Even if your home has no mortgage, you can deduct your property taxes. You need not have a mortgage loan with interest payments to take the property tax deduction. You can take the property tax deduction for taxes actually paid, not for those due at year's end. Be aware, however, that without mortgage interest payments to deduct, you might not have enough other deductions to make it financially worthwhile to itemize. The alternative -- taking the IRS standard deduction -- eliminates your ability or necessity to deduct property taxes on your home.
Whether you have a mortgage loan or not, you should itemize your tax deductions only when they exceed the IRS-permitted standard deduction. When homeowners have mortgage loans, their mortgage interest and property taxes alone may exceed the standard deduction amount. However, without mortgage loan interest, you may receive more benefit from the standard deduction. You should always add up your qualified deductions at year's end and compare the total with the allowed standard deduction amount, to determine which approach delivers more benefits.
Property Tax Paid

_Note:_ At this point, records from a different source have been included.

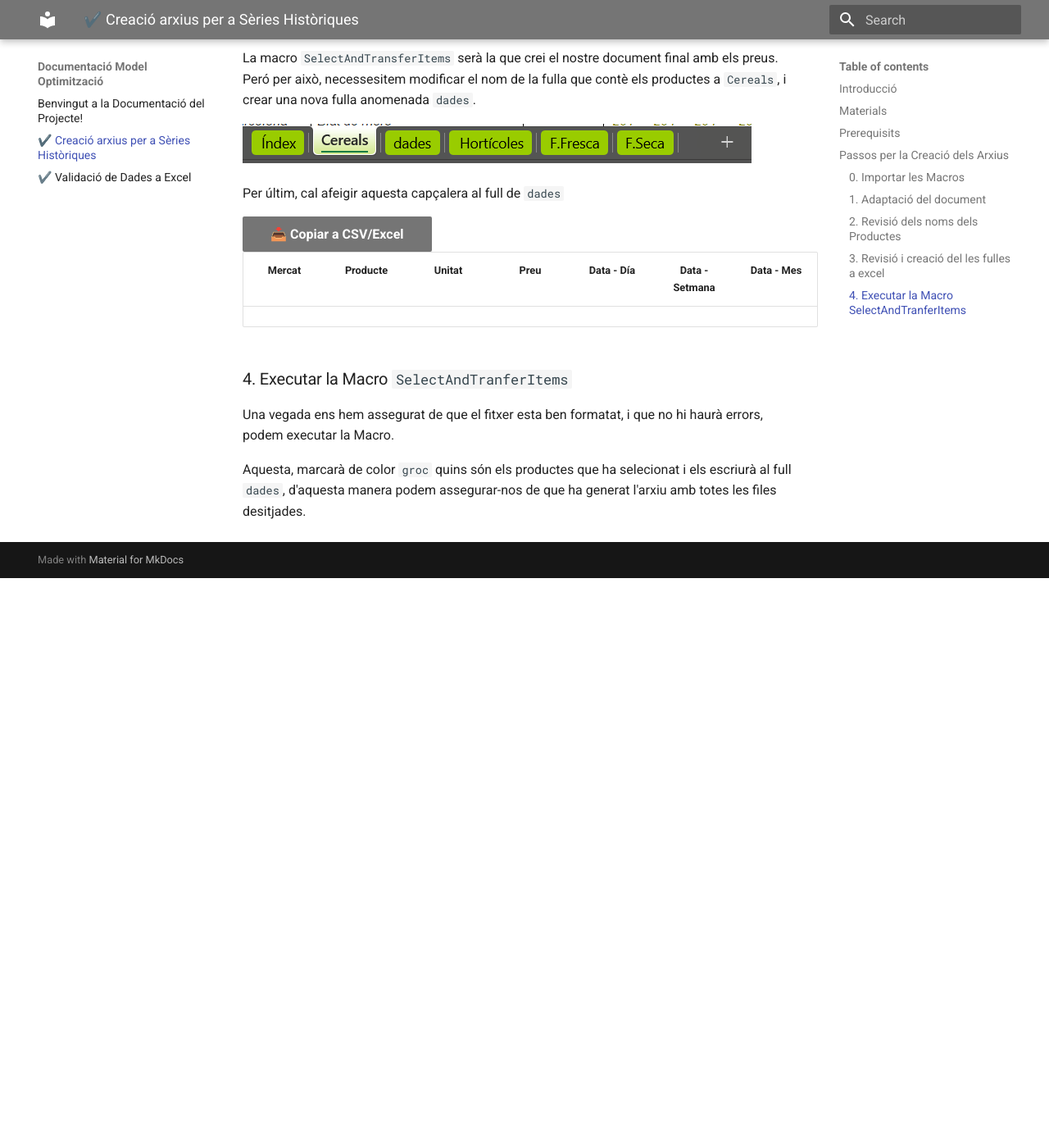
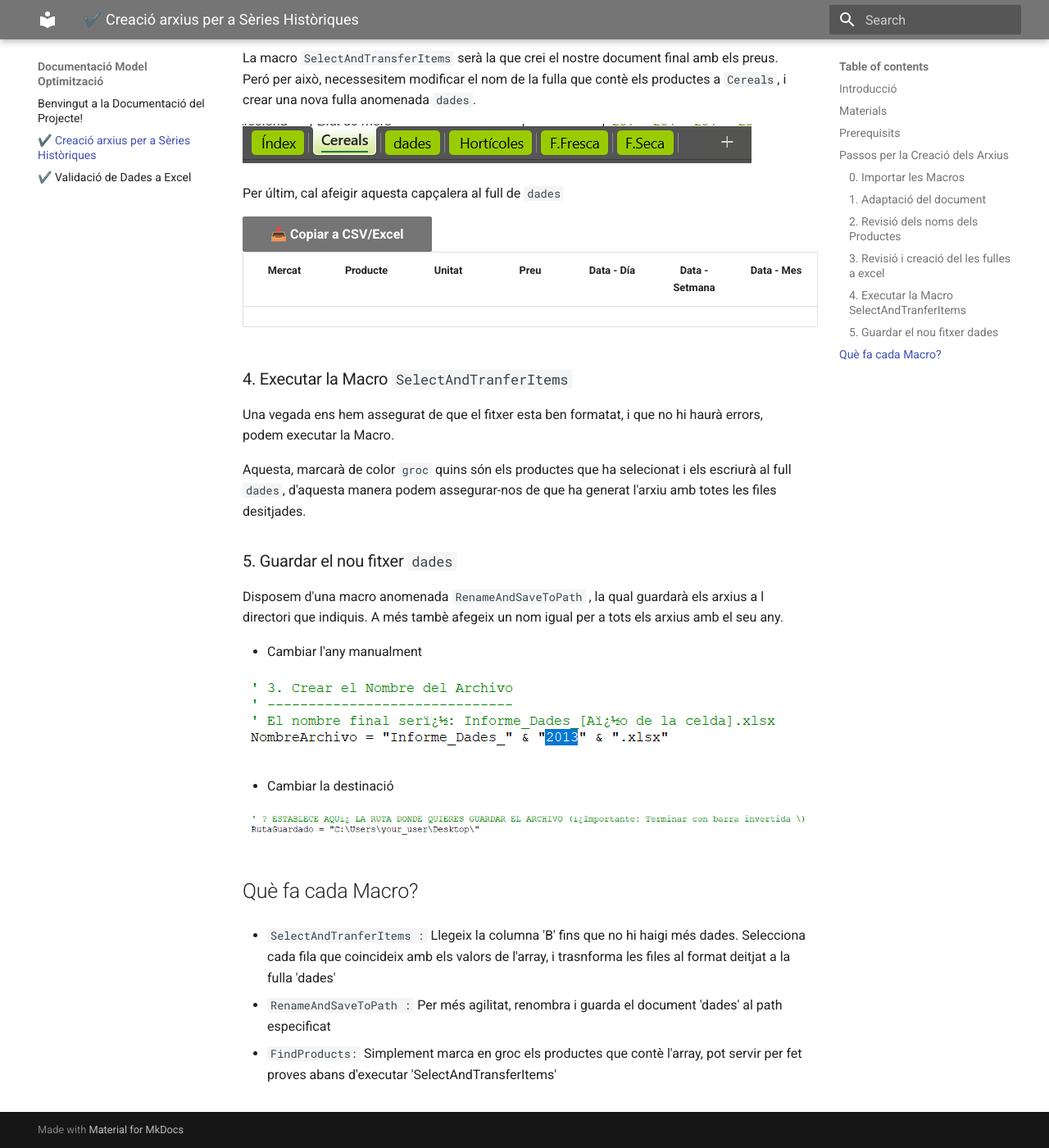
Before and after one commit to DietesSostenibles/dietes-sostenibles-documentacio, an MkDocs documentation site: the page built from docs/creacio-preus.md, in a window 1280 px wide and 1400 px high, scrolled down 3673 px. Shown: the whole window at 82% size. Built offline with MkDocs 1.6.1 and Material for MkDocs 9.7.7, drawn with Linux system fonts in a browser that asks for light colours; before the commit the page ends 4378 px from its top, so only the background shows below that.

Commit message:
creacio-preus done

```diff
--- a/docs/creacio-preus.md
+++ b/docs/creacio-preus.md
@@ -85,3 +85,23 @@ Per últim, cal afeigir aquesta capçalera al full de `dades`
 Una vegada ens hem assegurat de que el fitxer esta ben formatat, i que no hi haurà errors, podem executar la Macro.
 
 Aquesta, marcarà de color `groc` quins són els productes que ha selecionat i els escriurà al full `dades`, d'aquesta manera podem assegurar-nos de que ha generat l'arxiu amb totes les files desitjades.
+
+### 5. Guardar el nou fitxer `dades`
+
+Disposem d'una macro anomenada `RenameAndSaveToPath` , la qual guardarà els arxius a l directori que indiquis. A més tambè afegeix un nom igual per a tots els arxius amb el seu any.
+
+- Cambiar l'any manualment
+
+![cambiar any](./img/creacio-preus/cambiar-any.png)
+
+- Cambiar la destinació
+
+![modificar path](./img/creacio-preus/modifcar_path.png)
+
+## Què fa cada Macro?
+
+- `SelectAndTranferItems : ` Llegeix la columna 'B' fins que no hi haigi més dades. Selecciona cada fila que coincideix amb els valors de l'array, i trasnforma les files al format deitjat a la fulla 'dades'
+
+- `RenameAndSaveToPath : ` Per més agilitat, renombra i guarda el document 'dades' al path especificat
+
+- `FindProducts: ` Simplement marca en groc els productes que contè l'array, pot servir per fet proves abans d'executar 'SelectAndTransferItems'
```
Also changed, not shown: docs/img/creacio-preus/cambiar-any.png (added), docs/img/creacio-preus/modifcar_path.png (added).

Without a mortgage loan, you may not have a property tax escrow account. However, even if you are paying a third party to escrow monies each month to meet your property tax payments, you can never deduct personal real estate taxes until they are actually paid. For example, if your property taxes are $4,000 per year, but at year's end you have paid only $1,800, you cannot deduct the total taxes due, $4,000, but only the actual amount you paid, $1,800.
Property Tax Refunds
Some localities offer various real estate tax refunds. A frequent property tax abatement or refund offered by some cities, towns and counties is a senior citizen homeowner tax rebate. With or without a mortgage, property tax refunds lower your deduction. For example, if you've paid property taxes of $4,000 in a given year, but eventually get a $500 rebate before year's end, you can deduct only $3,500, even though you have evidence of a $4,000 real estate tax payment.
Some items may appear to be property taxes, but, with or without a mortgage, they are not deductible. Prime examples are "local benefits" that are property- driven assessments. Items like installing sewer systems, although done by your local government for your home and coming with a cost, are not deductible as property taxes. Similarly, unit fees for delivery of water to your home or periodic fees for residential services, such as additional fees for government trash collection, are not deductible as property taxes. However, special assessments for maintenance and repairs, such as repairing a crumbled sidewalk, are deductible as property tax items.